But now, despite your dedication, the economics of America’s energy is shifting away from coal. The United Mine Workers of America (UMWA) says that “cheap natural gas, rising governmental regulations and a tight export market for metallurgical coal” is causing unemployment for miners. Even Duke Power is planning for a day when coal is no longer in its energy mix.
So, you already know the challenge: How do you maintain your livelihood and provide for your family? Nobody wants to force a whole town or industry into unemployment with no resources. But nobody wants an unstable climate that threatens our national security, either. Where does that leave us?
Resurgence Under President Trump?
Often, the simplest answer seems to be, “Bring back coal!” Make a few tweaks to the economic trends, somehow, and make coal a competitive energy option again. With President-elect Trump headed to the White House, this answer seems even more tempting.
Linda Smith, a resident of Southwest Virginia, told the Washington Post, “Men don’t know how to do nothing at all except work in the coal mines. If [Trump] can get some of that opened back up, people will be happy.” Another Virginia resident, Juan Lopez, said that if Trump can support the coal industry, “We might be able to have jobs two or three more years. But if not, we might be out by the end of next year.”
Unfortunately, for Trump to make any kind of significant impact to support the coal industry, explains Michael E. Webber in the New York Times, it “would require enormous market intervention like direct mandates to consume coal or significant tax breaks to coal’s benefit.

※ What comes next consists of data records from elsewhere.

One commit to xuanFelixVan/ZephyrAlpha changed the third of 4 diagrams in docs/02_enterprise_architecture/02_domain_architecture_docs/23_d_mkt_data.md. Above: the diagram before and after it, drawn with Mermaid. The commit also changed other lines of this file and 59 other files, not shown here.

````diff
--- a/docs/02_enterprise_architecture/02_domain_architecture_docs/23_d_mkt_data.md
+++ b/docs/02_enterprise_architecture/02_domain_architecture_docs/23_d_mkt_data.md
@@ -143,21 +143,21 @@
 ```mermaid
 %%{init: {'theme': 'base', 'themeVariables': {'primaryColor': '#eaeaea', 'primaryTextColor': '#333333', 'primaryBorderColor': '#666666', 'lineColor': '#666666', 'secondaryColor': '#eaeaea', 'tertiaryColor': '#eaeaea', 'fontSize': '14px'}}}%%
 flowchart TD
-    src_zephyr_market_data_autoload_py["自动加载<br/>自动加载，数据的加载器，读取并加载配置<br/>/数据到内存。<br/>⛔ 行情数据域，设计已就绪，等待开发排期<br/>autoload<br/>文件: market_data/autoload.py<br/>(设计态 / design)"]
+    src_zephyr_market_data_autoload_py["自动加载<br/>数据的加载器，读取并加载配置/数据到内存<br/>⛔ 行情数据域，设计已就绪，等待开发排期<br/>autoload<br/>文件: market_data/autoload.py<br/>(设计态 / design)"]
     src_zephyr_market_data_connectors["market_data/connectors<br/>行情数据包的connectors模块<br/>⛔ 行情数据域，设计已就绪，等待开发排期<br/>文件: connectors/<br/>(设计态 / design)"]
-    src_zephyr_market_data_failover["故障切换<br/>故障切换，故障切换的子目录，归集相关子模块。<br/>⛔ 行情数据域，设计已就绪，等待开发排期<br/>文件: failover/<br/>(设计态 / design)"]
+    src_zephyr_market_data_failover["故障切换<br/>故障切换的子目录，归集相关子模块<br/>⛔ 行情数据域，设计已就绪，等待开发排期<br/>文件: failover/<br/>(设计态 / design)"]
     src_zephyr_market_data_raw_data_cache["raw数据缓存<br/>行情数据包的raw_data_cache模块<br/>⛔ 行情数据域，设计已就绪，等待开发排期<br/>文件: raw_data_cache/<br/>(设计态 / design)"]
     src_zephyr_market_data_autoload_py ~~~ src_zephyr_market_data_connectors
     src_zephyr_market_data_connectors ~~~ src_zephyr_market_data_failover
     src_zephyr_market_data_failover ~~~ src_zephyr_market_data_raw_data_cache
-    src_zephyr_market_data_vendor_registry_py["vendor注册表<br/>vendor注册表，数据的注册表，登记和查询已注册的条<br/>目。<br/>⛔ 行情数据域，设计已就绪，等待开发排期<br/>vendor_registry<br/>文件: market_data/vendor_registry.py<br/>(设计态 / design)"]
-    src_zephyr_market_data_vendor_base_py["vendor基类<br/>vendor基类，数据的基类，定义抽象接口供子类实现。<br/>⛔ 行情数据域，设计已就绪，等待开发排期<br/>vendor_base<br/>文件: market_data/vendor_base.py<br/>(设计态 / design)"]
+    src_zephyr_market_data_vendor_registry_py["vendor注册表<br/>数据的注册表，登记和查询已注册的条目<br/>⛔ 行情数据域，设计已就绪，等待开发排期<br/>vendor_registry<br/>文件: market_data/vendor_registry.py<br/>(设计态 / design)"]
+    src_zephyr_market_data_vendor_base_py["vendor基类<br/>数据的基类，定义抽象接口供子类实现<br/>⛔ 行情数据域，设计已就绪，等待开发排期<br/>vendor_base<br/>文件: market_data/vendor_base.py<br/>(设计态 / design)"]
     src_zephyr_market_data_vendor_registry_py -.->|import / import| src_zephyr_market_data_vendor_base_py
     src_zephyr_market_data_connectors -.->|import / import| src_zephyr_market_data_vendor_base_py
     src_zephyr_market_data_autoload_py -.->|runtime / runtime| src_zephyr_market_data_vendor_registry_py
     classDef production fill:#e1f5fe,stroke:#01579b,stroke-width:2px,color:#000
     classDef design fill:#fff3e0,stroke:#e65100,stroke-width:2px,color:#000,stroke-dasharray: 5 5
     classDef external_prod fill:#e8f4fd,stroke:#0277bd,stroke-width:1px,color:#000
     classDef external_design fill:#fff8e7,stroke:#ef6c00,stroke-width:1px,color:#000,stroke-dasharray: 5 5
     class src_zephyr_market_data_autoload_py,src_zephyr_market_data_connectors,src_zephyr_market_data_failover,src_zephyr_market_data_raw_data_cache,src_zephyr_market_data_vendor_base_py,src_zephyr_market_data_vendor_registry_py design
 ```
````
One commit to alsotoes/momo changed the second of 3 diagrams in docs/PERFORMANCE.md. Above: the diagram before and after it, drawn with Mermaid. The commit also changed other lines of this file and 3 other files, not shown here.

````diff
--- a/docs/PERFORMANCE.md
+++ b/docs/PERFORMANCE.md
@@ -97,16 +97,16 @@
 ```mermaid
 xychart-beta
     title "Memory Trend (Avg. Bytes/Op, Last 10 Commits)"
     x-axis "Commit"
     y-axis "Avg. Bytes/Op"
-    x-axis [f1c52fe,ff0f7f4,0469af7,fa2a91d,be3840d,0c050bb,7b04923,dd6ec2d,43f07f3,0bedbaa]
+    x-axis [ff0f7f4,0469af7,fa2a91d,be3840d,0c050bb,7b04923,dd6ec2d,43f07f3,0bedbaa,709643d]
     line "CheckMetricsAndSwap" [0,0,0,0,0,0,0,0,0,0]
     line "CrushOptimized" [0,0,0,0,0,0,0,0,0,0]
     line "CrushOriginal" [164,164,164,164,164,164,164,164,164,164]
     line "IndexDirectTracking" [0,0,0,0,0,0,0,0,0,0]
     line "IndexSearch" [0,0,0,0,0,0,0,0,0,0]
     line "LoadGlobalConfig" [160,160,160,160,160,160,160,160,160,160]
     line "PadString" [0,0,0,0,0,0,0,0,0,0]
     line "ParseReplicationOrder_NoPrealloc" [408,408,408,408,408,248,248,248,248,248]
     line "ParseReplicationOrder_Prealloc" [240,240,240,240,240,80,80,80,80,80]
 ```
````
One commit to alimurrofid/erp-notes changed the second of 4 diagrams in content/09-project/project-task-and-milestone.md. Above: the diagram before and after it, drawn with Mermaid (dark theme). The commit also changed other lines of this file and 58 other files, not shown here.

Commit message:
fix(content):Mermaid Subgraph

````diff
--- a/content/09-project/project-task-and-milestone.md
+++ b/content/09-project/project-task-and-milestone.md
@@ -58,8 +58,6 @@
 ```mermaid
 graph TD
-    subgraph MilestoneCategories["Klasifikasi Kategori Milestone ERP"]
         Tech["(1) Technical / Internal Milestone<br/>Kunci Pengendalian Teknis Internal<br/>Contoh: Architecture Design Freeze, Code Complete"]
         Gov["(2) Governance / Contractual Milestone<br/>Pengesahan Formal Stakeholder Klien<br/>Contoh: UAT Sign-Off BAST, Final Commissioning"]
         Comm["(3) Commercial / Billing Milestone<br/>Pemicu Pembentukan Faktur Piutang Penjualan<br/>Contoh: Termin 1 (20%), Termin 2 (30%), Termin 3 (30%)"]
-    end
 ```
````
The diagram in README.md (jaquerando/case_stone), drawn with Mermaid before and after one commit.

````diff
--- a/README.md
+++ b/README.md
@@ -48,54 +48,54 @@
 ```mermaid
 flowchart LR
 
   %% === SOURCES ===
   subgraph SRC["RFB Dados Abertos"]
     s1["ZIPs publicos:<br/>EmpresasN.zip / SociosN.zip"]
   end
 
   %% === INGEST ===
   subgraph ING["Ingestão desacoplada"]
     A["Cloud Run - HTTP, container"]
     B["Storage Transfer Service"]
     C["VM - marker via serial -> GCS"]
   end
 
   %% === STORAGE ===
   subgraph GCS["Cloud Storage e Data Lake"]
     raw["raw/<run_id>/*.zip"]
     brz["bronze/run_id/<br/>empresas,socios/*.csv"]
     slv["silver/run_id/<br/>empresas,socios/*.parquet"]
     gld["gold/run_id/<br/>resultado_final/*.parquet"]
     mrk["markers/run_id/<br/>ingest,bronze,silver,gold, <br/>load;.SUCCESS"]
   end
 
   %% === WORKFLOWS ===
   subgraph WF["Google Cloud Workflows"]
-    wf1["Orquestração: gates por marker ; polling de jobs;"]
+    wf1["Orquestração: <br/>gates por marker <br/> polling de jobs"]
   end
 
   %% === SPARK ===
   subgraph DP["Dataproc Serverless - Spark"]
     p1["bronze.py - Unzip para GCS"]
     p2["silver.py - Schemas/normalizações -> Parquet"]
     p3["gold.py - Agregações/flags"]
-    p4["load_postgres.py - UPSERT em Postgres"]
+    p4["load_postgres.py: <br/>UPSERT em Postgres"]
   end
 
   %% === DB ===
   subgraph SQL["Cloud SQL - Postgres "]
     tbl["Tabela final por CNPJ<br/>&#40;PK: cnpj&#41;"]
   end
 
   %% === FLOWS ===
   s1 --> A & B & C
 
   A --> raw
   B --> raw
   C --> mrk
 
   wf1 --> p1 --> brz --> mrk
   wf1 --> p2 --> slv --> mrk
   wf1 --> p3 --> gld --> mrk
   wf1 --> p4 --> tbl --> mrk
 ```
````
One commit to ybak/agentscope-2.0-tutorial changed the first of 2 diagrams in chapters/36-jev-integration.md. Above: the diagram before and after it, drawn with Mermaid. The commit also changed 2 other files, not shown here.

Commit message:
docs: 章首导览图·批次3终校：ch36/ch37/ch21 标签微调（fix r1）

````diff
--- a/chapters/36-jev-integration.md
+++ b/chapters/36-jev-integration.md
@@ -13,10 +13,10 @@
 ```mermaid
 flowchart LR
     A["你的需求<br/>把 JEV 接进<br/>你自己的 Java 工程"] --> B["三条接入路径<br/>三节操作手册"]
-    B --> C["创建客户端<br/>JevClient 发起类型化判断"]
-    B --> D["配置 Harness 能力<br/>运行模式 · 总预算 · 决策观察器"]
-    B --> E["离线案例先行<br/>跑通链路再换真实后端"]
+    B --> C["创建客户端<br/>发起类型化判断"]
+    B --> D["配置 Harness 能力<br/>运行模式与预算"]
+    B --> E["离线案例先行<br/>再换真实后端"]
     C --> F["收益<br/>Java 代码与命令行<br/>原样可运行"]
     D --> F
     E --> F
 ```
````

These are the exact types of interventions that conflict with decades of Republican orthodoxy supporting competitive markets.”
The Way Forward
Thankfully, truly supporting coal country will not require that type of regulatory involvement. Nor does it have to mean struggling to recreate the exact type of success and prosperity of the past. Instead, supporting mining communities can happen through market-based solutions. With legislation such as a Carbon Fee and Dividend, conservatives can revitalize coal country with a market-based solution that could create 2.1 million jobs, according to a study by Regional Economic Models, Inc. At the same time it creates jobs, a price on carbon will save 90,000 lives thanks to better air quality and will add $80 to $90 billion in GDP.
To encourage those new jobs to come to coal country, states like West Virginia and Kentucky could provide incentives, similar to how Georgia has incentivized hundreds of thousands of jobs in the film and TV industry. States with communities formerly reliant on coal could offer their own tax incentives to clean tech firms, motivating them to relocate and take advantage of an at-the-ready workforce. In Kentucky alone, for example, a clean energy economy could create an estimated 142,163 construction jobs and 47,719 operation jobs—all of which could employ Kentuckians for 40 consecutive years.
On top of Carbon Fee and Dividend, legislators can pursue other measures to help your communities, such as the RECLAIM Act or President Obama’s recently announced $28 million to support development in 13 states hit hard by the decline of coal.
And here’s a secret that you already know: your communities are incredibly resilient. Even without legislative help, you’re doing what needs to be done to survive and thrive. For example, Coalfields Development Corporation puts people to work building quality, affordable housing in West Virginia. Their vision is “a revitalized people thriving in a renewed, more prosperous economy that is grounded in Appalachian values.”
Rusty Justice, a former coal industry worker in Kentucky, has founded a tech startup called Bit Source. He trains and employs former coal miners, creating high quality, modern jobs. “Our slogan is ‘a new day, a new way,'” Justice told NPR. “And it’s a new day here in Appalachia, and we’re trying to do things a new way.”
We all love our families, our children, and our grandchildren. We want them all to have healthy and prosperous lives now and in the future. You helped enable all of us to achieve the highest standard of living in the world in the 19th and 20th centuries, and we should all be grateful to you. Now, we need you to help us lead the world in doing things a new way, for this new day.